Editorials

Grading Each Position Group One Month Into the Season

It feels like a full season has passed, yet at the same time we’re only about 30 games into the Mariners season. There’ve been some seriously positive surprises for the Mariners in April, but question marks remain, most notably, will we see a continuation of the 6-man rotation despite 3 starters currently on the IL? Will the bottom of the order pick it up and allow the top three of Haniger, France, and Seager to offload some of the weight of the offensive production onto their shoulders? Will Kyle Lewis pick it up where he left off and build upon his rookie season?

Despite all of that, as of the month of may beginning, the Mariners sit above .500 even though their season schedule has so far been the toughest in the league. 15-12 through the month of April should be celebrated as a fantastic start to the season, and I’m cautiously optimistic despite glaring flaws in the reproducibility of this “chaos ball” style of baseball. 

The intention here is to go through each individual position, and grade F through A+, based on the production coming from each spot so far into the season. My grading method is not based in comparison to any players outside of the organization (For example I’m not comparing Taylor Trammell/Kyle Lewis’s CF play to that of Mike Trout) but instead based on preseason expectations of the individual spots themselves. Are they producing up to expectations? Are they letting us down? Depends from spot to spot. 

First Base

Players To Grade: Evan White, Jose Marmolejos 

Grade: D+

This one hurts. I feel like I can speak collectively for Mariners fans when I say I’ve been praying for an uptick in Evan White’s numbers all offseason long, and this early action has done very little to reward us for that faith. His strikeout percentage has dropped, that’s about where the positives end. With an OPS under .500, an OPS+ of 33 and a batting average below the Mendoza line, White’s saving grace is that he’s the best defensive first baseman in baseball.

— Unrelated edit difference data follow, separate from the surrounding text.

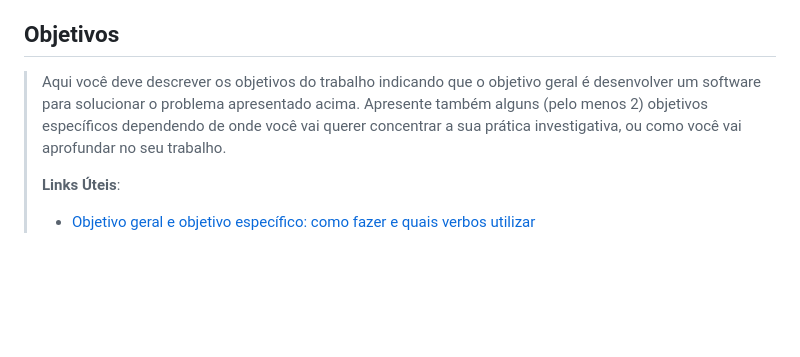
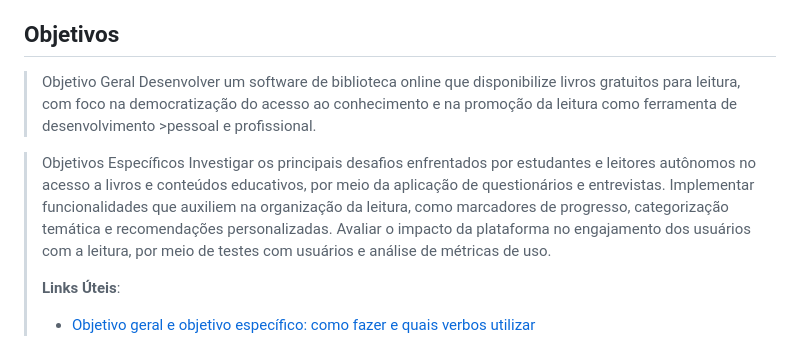
Before and after one commit to Conrado-Calazans/trabalho-tiaw, a Markdown page: docs/1-Contexto.md, the part around the change. Drawn GitHub-style; blank space fills up the shorter version.

```diff
--- a/docs/1-Contexto.md
+++ b/docs/1-Contexto.md
@@ -16,11 +16,13 @@
 
 ## Objetivos
 
-> Aqui você deve descrever os objetivos do trabalho indicando que o
-> objetivo geral é desenvolver um software para solucionar o problema
-> apresentado acima. Apresente também alguns (pelo menos 2) objetivos
-> específicos dependendo de onde você vai querer concentrar a sua
-> prática investigativa, ou como você vai aprofundar no seu trabalho.
+> Objetivo Geral
+>Desenvolver um software de biblioteca online que disponibilize livros gratuitos para leitura, com foco na democratização do acesso ao conhecimento e na promoção da leitura como ferramenta de desenvolvimento >pessoal e profissional.
+
+>Objetivos Específicos
+>Investigar os principais desafios enfrentados por estudantes e leitores autônomos no acesso a livros e conteúdos educativos, por meio da aplicação de questionários e entrevistas.
+>Implementar funcionalidades que auxiliem na organização da leitura, como marcadores de progresso, categorização temática e recomendações personalizadas.
+>Avaliar o impacto da plataforma no engajamento dos usuários com a leitura, por meio de testes com usuários e análise de métricas de uso.
 >
 > **Links Úteis**:
 > - [Objetivo geral e objetivo específico: como fazer e quais verbos utilizar](https://blog.mettzer.com/diferenca-entre-objetivo-geral-e-objetivo-especifico/)
```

Big Marmo has put up some better numbers at the plate, and has definitely had his moments this season (Looking at you, Dustin May) his “better” numbers are still nowhere near what you would hope for from a 1B on a remotely competitive baseball team. Looking forward to better numbers in the month of May from both of them. 

Second Base

Players To Grade: Ty France, Dylan Moore

Grade: A-

In another case of completely opposite players playing the same position, France and Moore averaged out to a significantly higher grade based heavily on France’s production offensively and Moore’s defensive fireworks along with a bat that seems on the cusp of breaking out. France has played in a bevy of locations around the infield, but due to his listing as a 2B primarily, he finds himself here.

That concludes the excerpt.